Karl Rove, the president's chief political adviser, has since said that he regrets the use of the banner and its implication that the hard part in Iraq was over. He has insisted, however, that he believes the banner was meant to refer to the mission of the Abraham Lincoln itself.
Administration officials also insist that much of the country remains peaceful, and that the physical reconstruction of Iraq has continued apace, with oil production back to prewar levels, electricity coming back, schools reopening, and so forth.
Health care spending in Iraq is now 30 times what it was under the regime of Saddam Hussein, noted Deputy Defense Secretary Paul Wolfowitz in a recent congressional appearance.

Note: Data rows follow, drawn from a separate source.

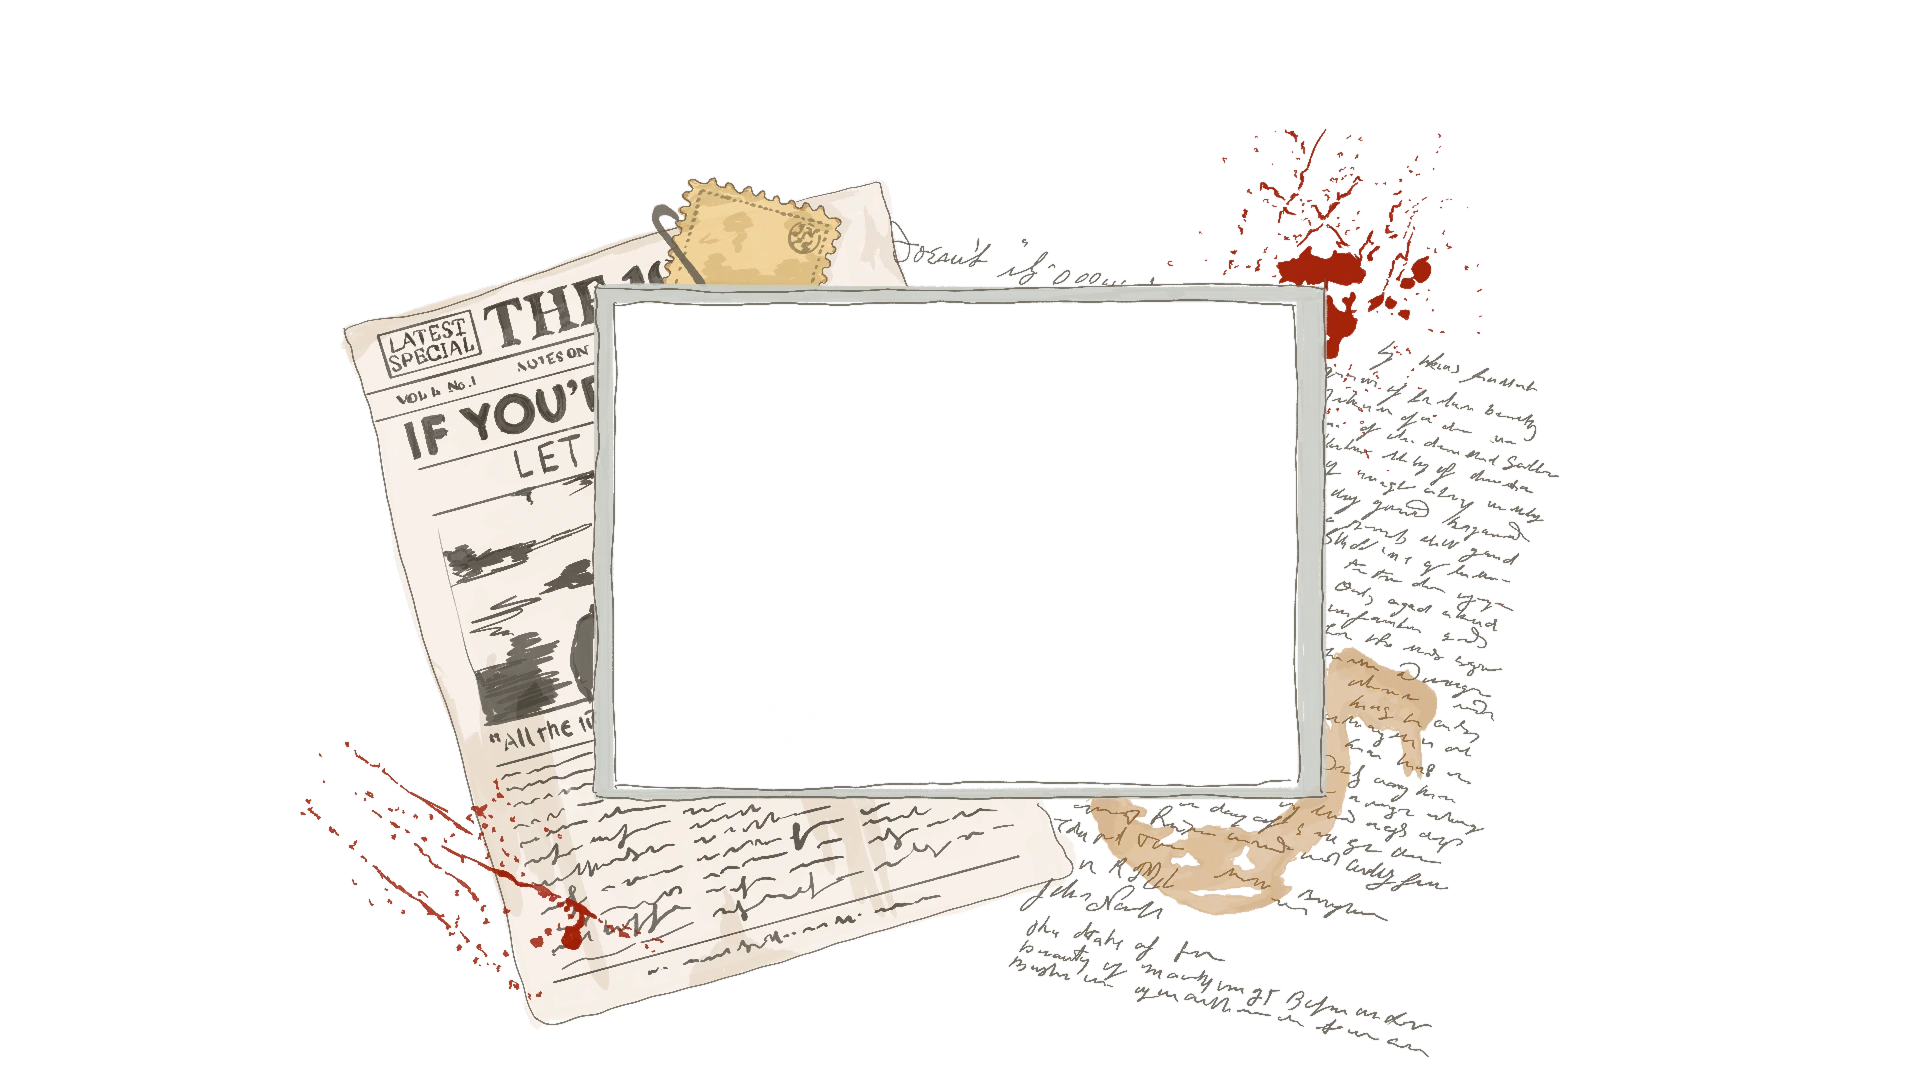
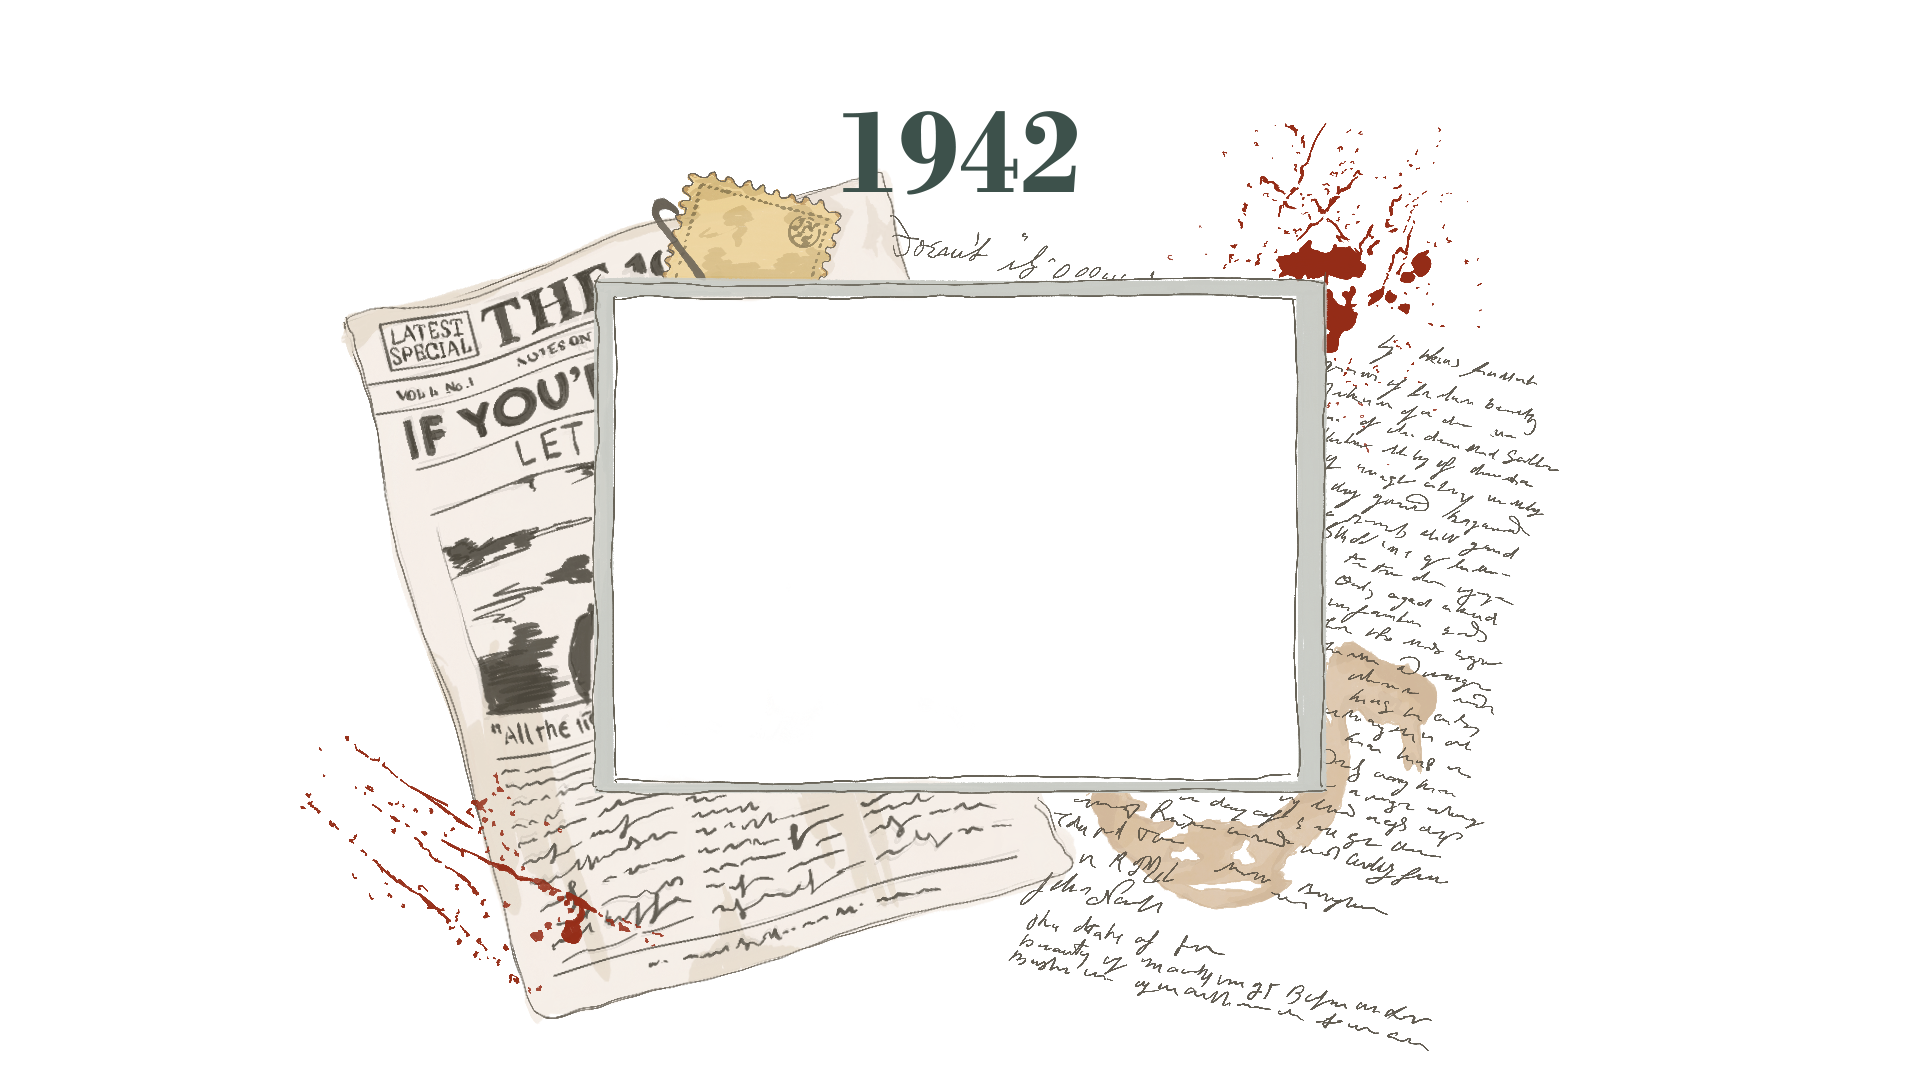
fix: update frame

Changed region(s): [[0.1562, 0.0917, 0.8125, 0.9778]]

diff --git a/src/constants.js b/src/constants.js
@@ -51,7 +51,7 @@ export const SETTINGS = {
 export const ASSETS = {
     TEXTURE_PARCHEMIN: '/texture_parchemin.png',
     WAR_FRAME: '/cadre_1942.webp',
-    MODERN_FRAME: '/cadre_1789.webp',
+    MODERN_FRAME: '/cadre_1697.webp',
     MEDIEVAL_FRAME: '/cadre_1317.webp',
     MEDIEVAL_BADGE: '/badge_1317.webp',
     MODERN_BADGE: '/badge_1789.webp',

Furthermore, the US has reversed itself on some initial occupation decisions that have turned out to be counterproductive. Baath Party officials from the old regime will no longer be automatically disqualified from government-related jobs. The use of former Iraqi Army generals to negotiate a possible end to the standoff with insurgents in Fallujah marks something of a turning point. "What that essentially reveals is how big a mistake it was to get rid of the old Army," says Pat Lang, the former head of Middle East intelligence at the Defense Intelligence Agency.
But that being said, the reconstruction period in Iraq has been much more difficult than the White House predicted in the wake of last year's initial push into the country. The ease of the initial military thrust may have been deceptive. To trap the US with a draining insurgency might have been the old regime's strategy all along. In any case, the US underestimated the devastation, both physical and mental, that Mr. Hussein would leave in his wake.
"More could have been done in the pre-war planning for postwar operations," said retired Army Gen. John Keane, who was vice chief of staff of the Army until last fall, in a recent congressional appearance.
General Keane said that he had not predicted how passive Iraq's people would be after 35 years of political repression, and how that would make them skeptical of all authority and wary of the Americans' insistence that they were liberators.
That sentiment is echoed by Mario Mancuso, a former Special Operations commander who spent close to a year in Iraq, including five months around Najaf. "I found a brutalized, traumatized, and paranoid people by and large," he says.
The US knew Iraqis as a whole were educated and industrious - the Germans of the Middle East, in an old Western stereotype. What they hadn't counted on was how much they had been beaten down, and how they would have to try and coax locals out of a battened-down survival mode. "We likely overstated how much they could help us," says Mancuso.
Meanwhile, the infrastructure of Iraq was decrepit. The US had thought it would have to protect electricity plants, oil pipelines, and other key installations against sabotage. It hadn't counted on having to protect them against rust.
"We received the country in terrible shape but not as a result of the conflict - only as the result of the lack of maintenance for the last decade or two," says John Reppert, an expert at the Marshall Center in Garmisch, Germany.
Thus the US is now in a very difficult position, notes Dr. Reppert. The US still must provide physical security for months to come in Iraq, with the steady drain of casualties that entails. Since last May, over 600 US soldiers have died.
Yet at the same time, its political control will inevitably begin to dwindle as the UN becomes more involved and Iraqis themselves agitate for more control. Ultimately, the Iraqi government will almost certainly be better than that of Hussein - but it may be far from the Jeffersonian democracy the US says it wants.
"We are going to have to abide by our decision to empower the Iraqis and to live with the decisions they make," Judith Yaphe, an Iraqi expert at the National Defense University, recently told Congress.